Seated figure, Tada, Ife. Copper, early 14th century

A new exhibition at the British Museum in London has brought together African sculptures that changed ideas about art on the continent a century ago.  Sculptures from Ife are on display to celebrate the 50th anniversary of Nigerian independence.

From the 12th to the 15th centuries, Ife was a powerful, wealthy and cosmopolitan city-state in West Africa, in what is now Nigeria.

European explorers unearthed Ife's sculptures in 1910, but at first they did not believe they could have been made by Africans.  To them, African art was wild, African depictions were abstract, and African masks were made of wood.

British Museum curator Chris Spring says the discovery changed Western ideas of African art.

"The impact that these had on European perceptions of art with these extraordinarily naturalistic features - totally revolutionized people's ideas of African art, which up until then had been very much the sort of perceptions of avant-guard European artists around the turn of the 19th / 20th century," said Chris Spring.

The sculptures on display appear to highlight every aspect of Ife life.  

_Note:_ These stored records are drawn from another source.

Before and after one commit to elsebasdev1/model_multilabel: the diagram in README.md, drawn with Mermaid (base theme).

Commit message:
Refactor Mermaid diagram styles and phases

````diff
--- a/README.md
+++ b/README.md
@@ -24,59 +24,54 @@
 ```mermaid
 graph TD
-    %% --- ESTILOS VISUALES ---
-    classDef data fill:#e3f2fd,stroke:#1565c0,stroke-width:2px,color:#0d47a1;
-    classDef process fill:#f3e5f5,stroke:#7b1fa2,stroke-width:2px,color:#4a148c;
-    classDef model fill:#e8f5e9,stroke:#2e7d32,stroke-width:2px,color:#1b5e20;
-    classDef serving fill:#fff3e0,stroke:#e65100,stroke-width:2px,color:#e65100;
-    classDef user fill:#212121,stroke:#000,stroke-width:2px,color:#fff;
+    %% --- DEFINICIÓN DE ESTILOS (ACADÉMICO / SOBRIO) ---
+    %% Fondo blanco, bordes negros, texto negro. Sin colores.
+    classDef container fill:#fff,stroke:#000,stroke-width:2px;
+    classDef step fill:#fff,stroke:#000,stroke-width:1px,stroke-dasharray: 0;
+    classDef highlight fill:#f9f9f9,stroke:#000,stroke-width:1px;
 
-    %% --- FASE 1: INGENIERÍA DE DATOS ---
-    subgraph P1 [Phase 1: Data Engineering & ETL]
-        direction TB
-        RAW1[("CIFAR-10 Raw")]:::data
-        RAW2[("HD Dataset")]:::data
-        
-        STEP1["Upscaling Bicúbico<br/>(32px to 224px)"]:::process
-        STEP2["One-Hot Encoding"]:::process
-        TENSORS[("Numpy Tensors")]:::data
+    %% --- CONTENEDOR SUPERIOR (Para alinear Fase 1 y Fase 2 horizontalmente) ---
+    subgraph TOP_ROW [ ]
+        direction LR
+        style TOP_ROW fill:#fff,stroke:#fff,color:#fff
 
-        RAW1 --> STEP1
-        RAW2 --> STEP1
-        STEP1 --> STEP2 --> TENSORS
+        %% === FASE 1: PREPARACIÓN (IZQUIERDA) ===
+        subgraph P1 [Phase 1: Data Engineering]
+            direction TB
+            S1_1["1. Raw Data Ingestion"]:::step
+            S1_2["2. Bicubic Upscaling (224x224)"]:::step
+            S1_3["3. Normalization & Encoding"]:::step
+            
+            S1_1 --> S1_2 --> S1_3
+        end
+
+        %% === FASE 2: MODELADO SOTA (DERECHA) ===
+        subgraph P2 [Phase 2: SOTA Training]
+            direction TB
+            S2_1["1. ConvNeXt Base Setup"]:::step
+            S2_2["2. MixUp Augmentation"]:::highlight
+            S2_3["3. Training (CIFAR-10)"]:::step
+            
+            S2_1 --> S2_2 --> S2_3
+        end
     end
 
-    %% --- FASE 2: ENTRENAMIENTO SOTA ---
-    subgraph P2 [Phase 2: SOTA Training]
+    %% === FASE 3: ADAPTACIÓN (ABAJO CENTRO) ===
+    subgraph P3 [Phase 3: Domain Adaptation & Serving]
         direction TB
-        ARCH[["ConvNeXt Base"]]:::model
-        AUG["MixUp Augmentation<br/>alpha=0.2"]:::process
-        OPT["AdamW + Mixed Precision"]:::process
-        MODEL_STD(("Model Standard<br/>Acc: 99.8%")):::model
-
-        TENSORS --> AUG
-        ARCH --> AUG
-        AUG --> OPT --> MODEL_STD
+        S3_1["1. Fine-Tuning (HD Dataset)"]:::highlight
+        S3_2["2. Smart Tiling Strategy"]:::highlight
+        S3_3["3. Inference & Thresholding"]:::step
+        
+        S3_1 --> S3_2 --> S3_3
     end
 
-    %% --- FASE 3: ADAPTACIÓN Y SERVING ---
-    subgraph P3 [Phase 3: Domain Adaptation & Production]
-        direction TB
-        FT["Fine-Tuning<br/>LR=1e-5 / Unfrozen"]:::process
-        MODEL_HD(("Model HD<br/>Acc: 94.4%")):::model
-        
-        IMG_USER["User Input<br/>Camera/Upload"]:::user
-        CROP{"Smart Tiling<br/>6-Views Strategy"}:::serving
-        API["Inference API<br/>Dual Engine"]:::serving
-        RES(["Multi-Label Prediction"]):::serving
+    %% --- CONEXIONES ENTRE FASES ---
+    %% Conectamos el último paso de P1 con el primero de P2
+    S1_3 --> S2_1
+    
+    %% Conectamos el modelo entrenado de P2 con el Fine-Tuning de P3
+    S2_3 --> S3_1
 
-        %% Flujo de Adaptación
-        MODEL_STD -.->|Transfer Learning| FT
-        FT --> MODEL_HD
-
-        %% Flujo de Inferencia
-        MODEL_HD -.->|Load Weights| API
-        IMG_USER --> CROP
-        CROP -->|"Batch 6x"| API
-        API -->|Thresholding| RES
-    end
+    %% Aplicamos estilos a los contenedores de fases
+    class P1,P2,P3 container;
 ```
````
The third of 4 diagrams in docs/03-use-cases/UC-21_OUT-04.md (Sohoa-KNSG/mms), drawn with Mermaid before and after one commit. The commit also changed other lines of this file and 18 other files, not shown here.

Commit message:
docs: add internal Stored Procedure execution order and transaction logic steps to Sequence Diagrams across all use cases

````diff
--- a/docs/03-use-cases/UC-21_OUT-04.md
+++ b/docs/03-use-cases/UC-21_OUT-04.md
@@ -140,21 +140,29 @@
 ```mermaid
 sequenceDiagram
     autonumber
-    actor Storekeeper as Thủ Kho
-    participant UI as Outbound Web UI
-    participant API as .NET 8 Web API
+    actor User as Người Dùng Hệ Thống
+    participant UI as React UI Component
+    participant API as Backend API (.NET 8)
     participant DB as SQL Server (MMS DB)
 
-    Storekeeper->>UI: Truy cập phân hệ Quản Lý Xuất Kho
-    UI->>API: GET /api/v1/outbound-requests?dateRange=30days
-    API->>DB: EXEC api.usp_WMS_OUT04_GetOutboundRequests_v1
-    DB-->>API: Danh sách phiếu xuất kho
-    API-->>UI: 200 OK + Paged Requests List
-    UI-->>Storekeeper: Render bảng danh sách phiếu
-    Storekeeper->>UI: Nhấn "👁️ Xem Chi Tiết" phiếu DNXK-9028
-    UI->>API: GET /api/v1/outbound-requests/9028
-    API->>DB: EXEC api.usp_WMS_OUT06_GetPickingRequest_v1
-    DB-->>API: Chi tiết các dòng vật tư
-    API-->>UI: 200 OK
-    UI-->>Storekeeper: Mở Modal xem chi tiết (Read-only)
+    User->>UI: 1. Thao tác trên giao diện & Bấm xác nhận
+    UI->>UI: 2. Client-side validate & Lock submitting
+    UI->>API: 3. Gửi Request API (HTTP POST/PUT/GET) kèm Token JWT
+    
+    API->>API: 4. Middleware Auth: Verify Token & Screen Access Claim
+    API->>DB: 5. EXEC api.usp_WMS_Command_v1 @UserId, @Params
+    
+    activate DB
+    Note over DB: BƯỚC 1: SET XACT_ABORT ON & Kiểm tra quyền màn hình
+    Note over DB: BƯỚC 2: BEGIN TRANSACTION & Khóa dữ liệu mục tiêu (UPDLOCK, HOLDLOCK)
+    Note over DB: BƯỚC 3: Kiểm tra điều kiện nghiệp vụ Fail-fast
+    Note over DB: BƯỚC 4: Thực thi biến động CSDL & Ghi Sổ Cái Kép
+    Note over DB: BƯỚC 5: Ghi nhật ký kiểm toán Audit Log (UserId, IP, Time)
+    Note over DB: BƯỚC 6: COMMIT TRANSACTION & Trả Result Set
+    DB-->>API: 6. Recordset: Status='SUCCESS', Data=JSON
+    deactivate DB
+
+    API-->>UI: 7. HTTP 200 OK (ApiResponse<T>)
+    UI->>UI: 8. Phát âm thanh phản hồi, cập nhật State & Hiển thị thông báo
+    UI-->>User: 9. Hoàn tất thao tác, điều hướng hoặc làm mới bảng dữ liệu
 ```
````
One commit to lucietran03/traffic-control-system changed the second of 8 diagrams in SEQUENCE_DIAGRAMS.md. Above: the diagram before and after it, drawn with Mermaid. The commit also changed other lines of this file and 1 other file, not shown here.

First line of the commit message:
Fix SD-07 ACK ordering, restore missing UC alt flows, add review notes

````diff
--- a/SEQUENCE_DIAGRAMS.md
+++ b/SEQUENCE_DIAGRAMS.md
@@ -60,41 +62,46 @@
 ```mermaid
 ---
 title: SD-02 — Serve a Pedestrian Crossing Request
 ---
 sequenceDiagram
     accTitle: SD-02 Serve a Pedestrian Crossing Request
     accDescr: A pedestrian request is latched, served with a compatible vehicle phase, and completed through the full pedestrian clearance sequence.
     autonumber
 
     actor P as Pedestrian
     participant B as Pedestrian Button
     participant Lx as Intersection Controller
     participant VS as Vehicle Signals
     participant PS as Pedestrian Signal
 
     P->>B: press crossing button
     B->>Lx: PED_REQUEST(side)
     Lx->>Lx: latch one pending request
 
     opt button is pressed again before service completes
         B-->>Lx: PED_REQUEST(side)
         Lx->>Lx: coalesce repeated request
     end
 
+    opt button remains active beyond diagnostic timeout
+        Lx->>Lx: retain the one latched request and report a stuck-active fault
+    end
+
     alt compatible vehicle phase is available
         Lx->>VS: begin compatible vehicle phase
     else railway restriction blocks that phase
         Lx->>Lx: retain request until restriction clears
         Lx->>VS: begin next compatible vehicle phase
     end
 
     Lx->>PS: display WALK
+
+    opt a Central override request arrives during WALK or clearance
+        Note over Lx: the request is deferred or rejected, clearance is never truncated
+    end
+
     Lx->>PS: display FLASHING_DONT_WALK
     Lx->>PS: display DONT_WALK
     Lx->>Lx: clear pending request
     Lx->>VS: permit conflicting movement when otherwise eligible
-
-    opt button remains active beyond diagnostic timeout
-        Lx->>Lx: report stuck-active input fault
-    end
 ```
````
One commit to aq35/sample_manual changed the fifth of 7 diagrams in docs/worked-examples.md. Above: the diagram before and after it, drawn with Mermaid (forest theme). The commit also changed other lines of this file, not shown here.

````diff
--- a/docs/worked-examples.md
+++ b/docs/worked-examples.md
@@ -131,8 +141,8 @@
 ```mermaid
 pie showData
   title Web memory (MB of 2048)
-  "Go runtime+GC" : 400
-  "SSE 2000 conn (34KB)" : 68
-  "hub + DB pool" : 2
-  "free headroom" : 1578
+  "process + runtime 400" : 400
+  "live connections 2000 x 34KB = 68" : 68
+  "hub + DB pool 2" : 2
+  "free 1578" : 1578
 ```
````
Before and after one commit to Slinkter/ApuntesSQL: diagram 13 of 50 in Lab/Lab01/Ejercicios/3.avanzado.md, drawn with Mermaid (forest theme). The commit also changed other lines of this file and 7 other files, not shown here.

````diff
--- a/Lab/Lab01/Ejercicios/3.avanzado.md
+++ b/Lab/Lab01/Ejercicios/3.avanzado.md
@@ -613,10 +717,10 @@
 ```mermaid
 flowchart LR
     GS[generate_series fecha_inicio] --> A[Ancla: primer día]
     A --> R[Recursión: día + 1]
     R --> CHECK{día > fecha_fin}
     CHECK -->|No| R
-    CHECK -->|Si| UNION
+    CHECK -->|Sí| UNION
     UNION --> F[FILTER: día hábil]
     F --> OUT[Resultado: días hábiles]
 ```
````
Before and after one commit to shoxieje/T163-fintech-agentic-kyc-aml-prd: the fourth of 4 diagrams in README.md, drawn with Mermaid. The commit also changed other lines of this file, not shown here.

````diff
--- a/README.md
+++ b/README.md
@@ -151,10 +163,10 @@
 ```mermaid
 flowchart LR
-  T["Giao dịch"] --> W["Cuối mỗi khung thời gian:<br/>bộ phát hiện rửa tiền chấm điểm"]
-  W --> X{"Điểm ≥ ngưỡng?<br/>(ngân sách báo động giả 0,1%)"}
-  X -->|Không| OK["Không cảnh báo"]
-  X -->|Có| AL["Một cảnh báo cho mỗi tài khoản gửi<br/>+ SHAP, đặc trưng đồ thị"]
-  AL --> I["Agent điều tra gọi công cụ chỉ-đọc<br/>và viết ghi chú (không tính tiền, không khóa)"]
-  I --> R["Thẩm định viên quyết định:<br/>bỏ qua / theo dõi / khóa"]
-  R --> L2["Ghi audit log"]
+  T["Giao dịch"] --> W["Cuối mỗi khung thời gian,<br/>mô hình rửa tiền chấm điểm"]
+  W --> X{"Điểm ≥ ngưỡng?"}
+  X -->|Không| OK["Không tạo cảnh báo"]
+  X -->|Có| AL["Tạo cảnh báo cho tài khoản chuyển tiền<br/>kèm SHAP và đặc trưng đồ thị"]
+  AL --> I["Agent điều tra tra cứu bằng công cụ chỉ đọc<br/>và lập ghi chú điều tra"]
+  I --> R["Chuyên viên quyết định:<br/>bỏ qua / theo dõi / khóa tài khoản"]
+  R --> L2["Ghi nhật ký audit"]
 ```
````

Sculpted heads are nearly life-size and each has its own characteristics and expression, full-size figures of plump deities are displayed alongside animals and objects - as well as the young, the old, the sick, and even criminals.

The sculptures are made in bronze, clay, and terra-cotta with a skill, says Spring, that was ahead of its time.

"These people working in glass, in brass, in copper, in terra cotta, were absolutely masters of their trade and again this confounds some people's ideas of Africa - people who have ideas of primitivism and primitive art and so on," he said. "But these were people, at the same time as the great Renaissance drawings of Europe, who were producing art of comparable if not greater quality."

The exhibition celebrates the 50th anniversary of Nigeria's independence.  Curator Julie Hudson says it also highlights just how long and rich is the region's history.

Ife was a major commercial and trading center in West Africa, and Hudson says this is reflected in the art.

"It [the sculpture] tells us that Ife was a very powerful and wealthy city-state in medieval West Africa," said Julie Hudson.

She says Ife has long been seen as the spiritual home of one of Nigeria's largest ethnic groups - the Yoruba.

"Ife is regarded by the Yoruba people today as the creator of mankind, the place where the world was created," she said. "So works from Ife have taken on an iconic status."

Most of the sculptures on display at the London museum are from the collection of Nigeria's National Commission for Museums and Monuments.

Today Ife is an urbanized city with around half a million inhabitants - no longer the wealthy and powerful kingdom of old.  But its history, preserved through the detail of its art, has not been lost to the world.